The strike united workers from more than 40 different nationalities. Carried on throughout a brutally cold winter, the strike lasted more than two months, from January to March, defying the assumptions of conservative trade unions within the American Federation of Labor (AFL) that immigrant, largely female and ethnically divided workers could not be organized. In late January, when a striker, Anna LoPizzo, was killed by police during a protest, IWW organizers Joseph Ettor and Arturo Giovannitti were framed and arrested on charges of being accessories to the murder.
IWW leaders Bill Haywood and Elizabeth Gurley Flynn came to Lawrence to run the strike. Together they masterminded its signature move, sending hundreds of the strikers' hungry children to sympathetic families in New York, New Jersey, and Vermont. The move drew widespread sympathy, especially after police stopped a further exodus, leading to violence at the Lawrence train station. Congressional hearings followed, resulting in exposure of shocking conditions in the Lawrence mills and calls for investigation of the "wool trust." Mill owners soon decided to settle the strike, giving workers in Lawrence and throughout New England raises of up to 20 percent. Within a year, however, the IWW had largely collapsed in Lawrence.
The Lawrence strike is often referred to as the "Bread and Roses" strike. It has also been called the "strike for three loaves". The phrase "bread and roses" actually preceded the strike, appearing in a poem by James Oppenheim published in The Atlantic Monthly in December 1911. A 1916 labor anthology, The Cry for Justice: An Anthology of the Literature of Social Protest by Upton Sinclair, attributed the phrase to the Lawrence strike, and the association stuck. "Bread and roses" has also been attributed to socialist union organizer Rose Schneiderman.
A popular rally cry that was used at the protests and strikes:
As we come marching, marching, we battle too for men, For they are women's children, and we mother them again. Our lives shall not be sweated from birth until life closes; Hearts starve as well as bodies; give us bread, but give us roses!

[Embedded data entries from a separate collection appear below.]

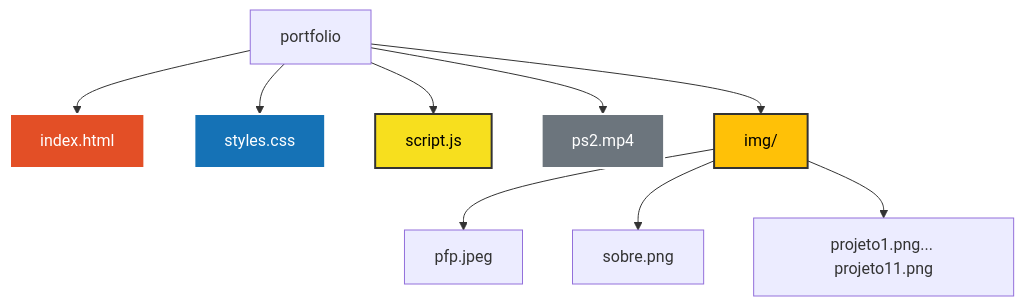
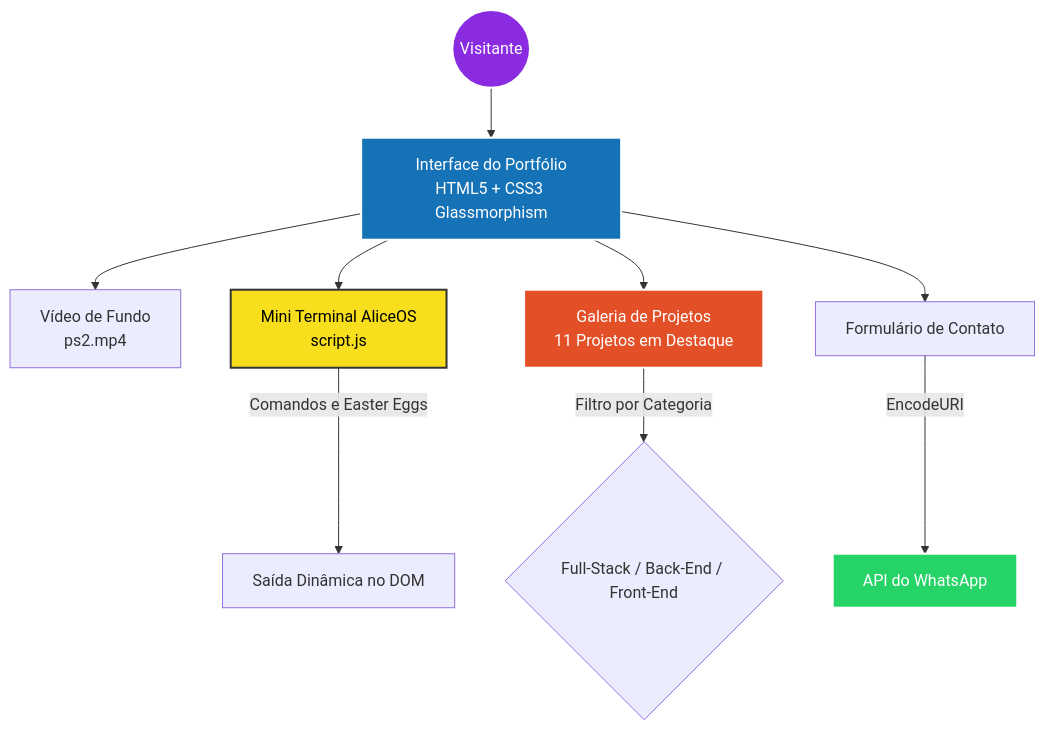
Before and after one commit to AliceSilva2012/portfolio: the diagram in README.md, drawn with Mermaid. The commit also changed other lines of this file, not shown here.

Commit message:
Update README with content and formatting improvements

````diff
--- a/README.md
+++ b/README.md
@@ -82,17 +76,19 @@
 ```mermaid
-graph TD
-    A[portfolio] --> B[index.html]
-    A --> C[styles.css]
-    A --> D[script.js]
-    A --> E[ps2.mp4]
-    A --> F[img/]
-    F --> G[pfp.jpeg]
-    F --> H[sobre.png]
-    F --> I[projeto1.png... projeto11.png]
+flowchart TD
+    User((Visitante)) --> UI[Interface do Portfólio<br/>HTML5 + CSS3 Glassmorphism]
+    
+    UI --> BG[Vídeo de Fundo<br/>ps2.mp4]
+    UI --> Term[Mini Terminal AliceOS<br/>script.js]
+    UI --> Grid[Galeria de Projetos<br/>11 Projetos em Destaque]
+    UI --> Form[Formulário de Contato]
 
-    style B fill:#e34f26,stroke:#fff,stroke-width:2px,color:#fff
-    style C fill:#1572b6,stroke:#fff,stroke-width:2px,color:#fff
-    style D fill:#f7df1e,stroke:#333,stroke-width:2px,color:#000
-    style E fill:#6c757d,stroke:#fff,stroke-width:2px,color:#fff
-    style F fill:#ffc107,stroke:#333,stroke-width:2px,color:#000
+    Term -->|Comandos e Easter Eggs| Out[Saída Dinâmica no DOM]
+    Grid -->|Filtro por Categoria| Filter{Full-Stack / Back-End / Front-End}
+    Form -->|EncodeURI| WA[API do WhatsApp]
+
+    style User fill:#8A2BE2,stroke:#fff,stroke-width:2px,color:#fff
+    style UI fill:#1572B6,stroke:#fff,stroke-width:2px,color:#fff
+    style Term fill:#F7DF1E,stroke:#333,stroke-width:2px,color:#000
+    style Grid fill:#E34F26,stroke:#fff,stroke-width:2px,color:#fff
+    style WA fill:#25D366,stroke:#fff,stroke-width:2px,color:#fff
 ```
````
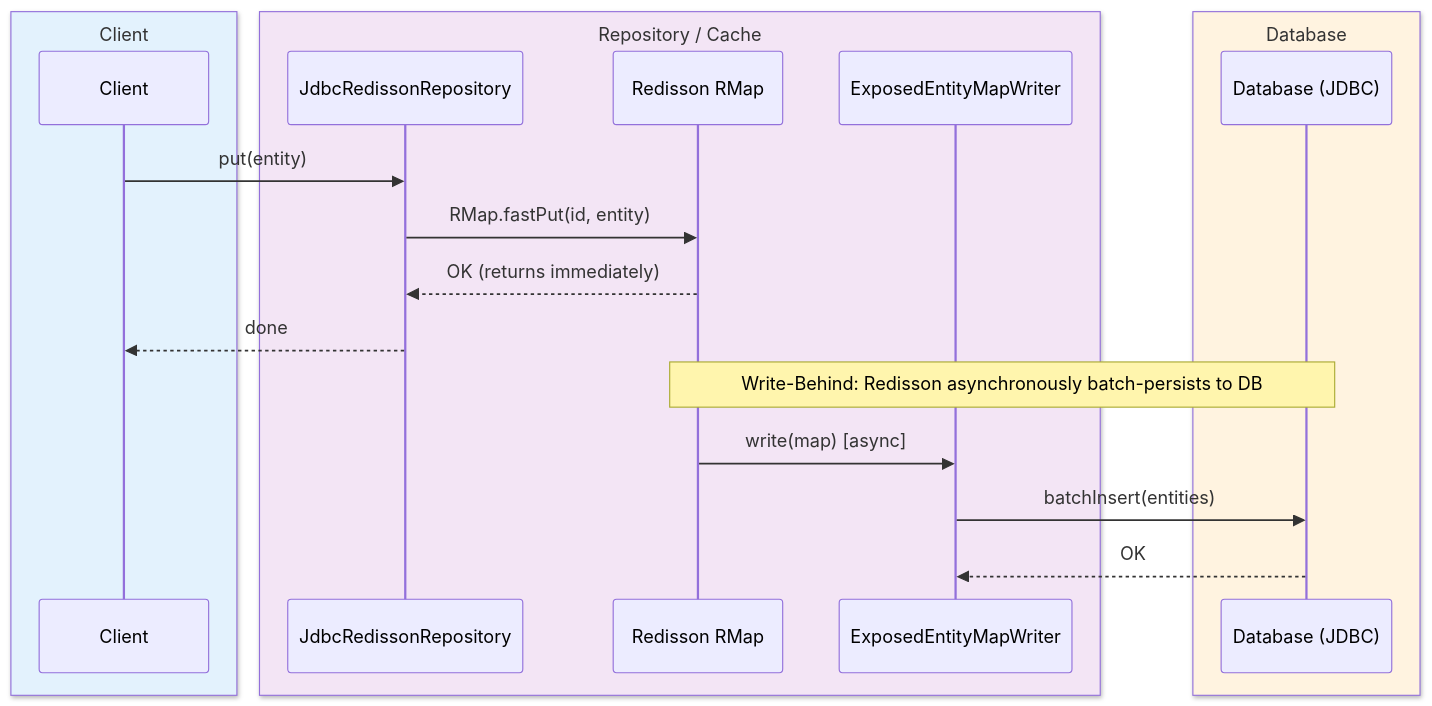
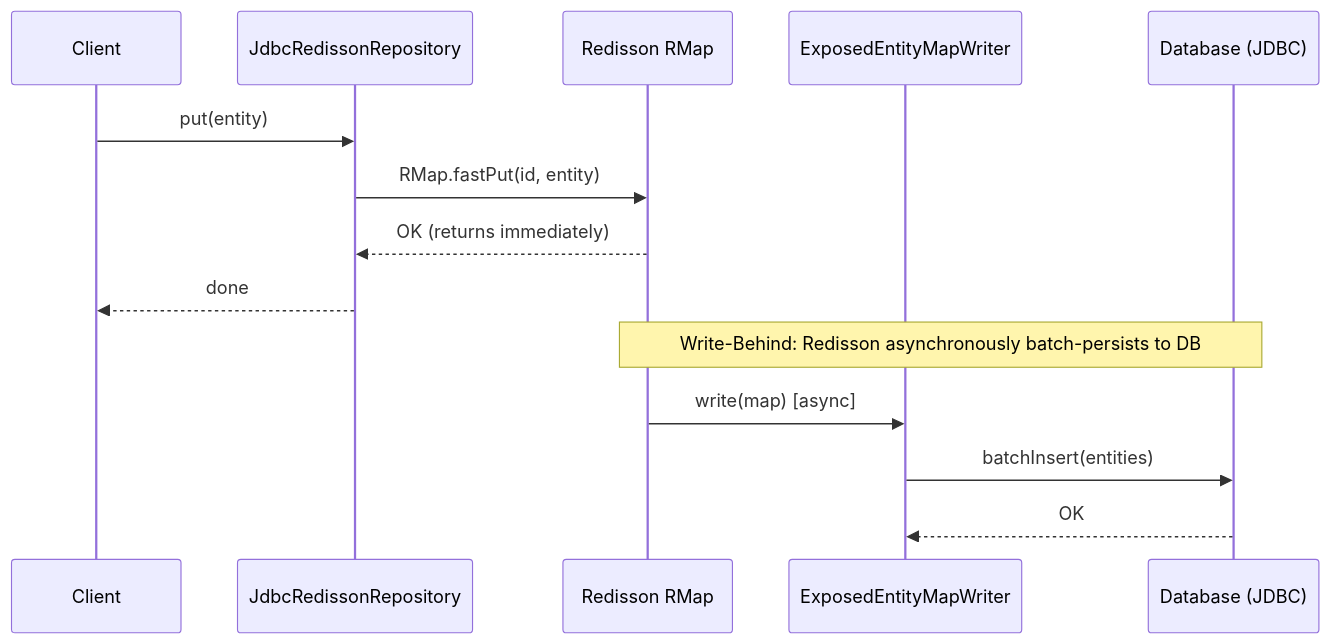
The fourth of 7 diagrams in data/exposed-jdbc-redisson/README.md (bluetape4k/bluetape4k-projects), drawn with Mermaid before and after one commit. The commit also changed other lines of this file and 219 other files, not shown here.

First line of the commit message:
docs: 전체 README Mermaid 다이어그램 가이드 적용

````diff
--- a/data/exposed-jdbc-redisson/README.md
+++ b/data/exposed-jdbc-redisson/README.md
@@ -481,24 +469,18 @@
 ```mermaid
 sequenceDiagram
-    box rgb(227, 242, 253) Client
         participant Client as Client
-    end
-    box rgb(243, 229, 245) Repository / Cache
         participant Repo as JdbcRedissonRepository
         participant RMap as Redisson RMap
         participant Writer as ExposedEntityMapWriter
-    end
-    box rgb(255, 243, 224) Database
         participant DB as Database (JDBC)
-    end
 
     Client->>Repo: put(entity)
     Repo->>RMap: RMap.fastPut(id, entity)
     RMap-->>Repo: OK (returns immediately)
     Repo-->>Client: done
 
     Note over RMap,DB: Write-Behind: Redisson asynchronously batch-persists to DB
     RMap->>Writer: write(map) [async]
     Writer->>DB: batchInsert(entities)
     DB-->>Writer: OK
 ```
````
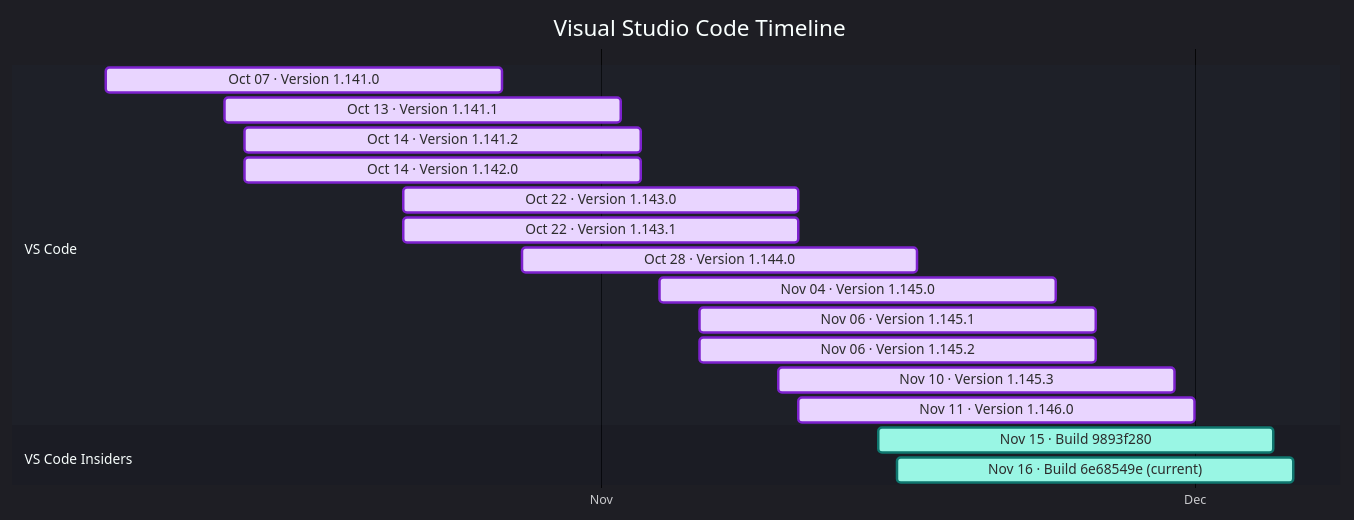
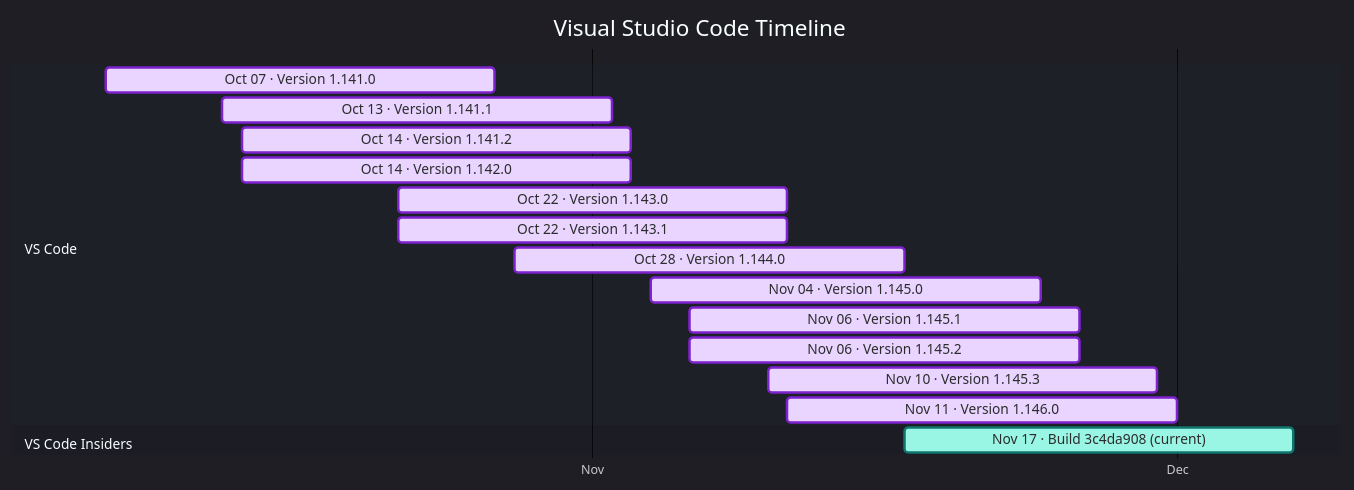
One commit to Oxelya-DevTools/VisualStudioUpdate changed the diagram in docs/vscode.md. Above: the diagram before and after it, drawn with Mermaid. The commit also changed other lines of this file and 1 other file, not shown here.

````diff
--- a/docs/vscode.md
+++ b/docs/vscode.md
@@ -9,24 +9,23 @@
 ```mermaid
 %%{init: {'theme':'dark','themeVariables': { 'fontFamily': 'Segoe UI', 'fontSize': '24px', 'textColor': '#F3F4F6', 'titleTextColor': '#FFFFFF', 'taskTextColor': '#111827', 'taskTextLightColor': '#111827', 'taskTextOutsideColor': '#F3F4F6', 'taskBkgColor': '#BAE6FD', 'taskBorderColor': '#0369A1', 'doneTaskBkgColor': '#E9D5FF', 'doneTaskBorderColor': '#7E22CE', 'activeTaskBkgColor': '#99F6E4', 'activeTaskBorderColor': '#0F766E', 'critTaskBkgColor': '#FED7AA', 'critTaskBorderColor': '#C2410C', 'sectionBkgColor': '#1F2937', 'altSectionBkgColor': '#111827', 'gridColor': '#4B5563', 'todayLineColor': '#F87171' }}}%%
 gantt
     title Visual Studio Code Timeline
     dateFormat  YYYY-MM-DD
     axisFormat  %b
     tickInterval 1month
     section VS Code
     Oct 07 · Version 1.141.0 : done, vscode202610070, 2026-10-07, 20d
     Oct 13 · Version 1.141.1 : done, vscode202610131, 2026-10-13, 20d
     Oct 14 · Version 1.141.2 : done, vscode202610142, 2026-10-14, 20d
     Oct 14 · Version 1.142.0 : done, vscode202610143, 2026-10-14, 20d
     Oct 22 · Version 1.143.0 : done, vscode202610224, 2026-10-22, 20d
     Oct 22 · Version 1.143.1 : done, vscode202610225, 2026-10-22, 20d
     Oct 28 · Version 1.144.0 : done, vscode202610286, 2026-10-28, 20d
     Nov 04 · Version 1.145.0 : done, vscode202611047, 2026-11-04, 20d
     Nov 06 · Version 1.145.1 : done, vscode202611068, 2026-11-06, 20d
     Nov 06 · Version 1.145.2 : done, vscode202611069, 2026-11-06, 20d
     Nov 10 · Version 1.145.3 : done, vscode2026111010, 2026-11-10, 20d
     Nov 11 · Version 1.146.0 : done, vscode2026111111, 2026-11-11, 20d
     section VS Code Insiders
-    Nov 15 · Build 9893f280 : active, vscodeinsiders202611150, 2026-11-15, 20d
-    Nov 16 · Build 6e68549e (current) : active, vscodeinsiders202611161, 2026-11-16, 20d
+    Nov 17 · Build 3c4da908 (current) : active, vscodeinsiders202611170, 2026-11-17, 20d
 ```
````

Postcard of American Woolen Co., Washington Mills, Lawrence, Mass.
Founded in 1845, Lawrence was a flourishing but deeply-troubled textile city. By 1900, mechanization and the deskilling of labor in the textile industry enabled factory owners to eliminate skilled workers and to employ large numbers of unskilled immigrant workers, mostly women. Work in a textile mill took place at a grueling pace, and the labor was repetitive and dangerous. In addition, a number of children under 14 worked in the mills. Half of the workers in the four Lawrence mills of the American Woolen Company, the leading employer in the industry and the town, were females between 14 and 18.
By 1912, the Lawrence mills at maximum capacity employed about 32,000 men, women, and children. Conditions had worsened even more in the decade before the strike. The introduction of the two-loom system in the woolen mills led to a dramatic increase in the pace of work. The greater production enabled the factory owners to lay off large numbers of workers. Those who kept their jobs earned, on average, $8.76 for 56 hours of work and $9.00 for 60 hours of work.
Map of areas occupied by different nationalities in Lawrence in 1910.
The workers in Lawrence lived in crowded and dangerous apartment buildings, often with many families sharing each apartment. Many families survived on bread, molasses, and beans; as one worker testified before the March 1912 congressional investigation of the Lawrence strike, "When we eat meat it seems like a holiday, especially for the children." Half of children died before they were six, and 36% of the adults who worked in the mill died before they were 25. The average life expectancy was 39.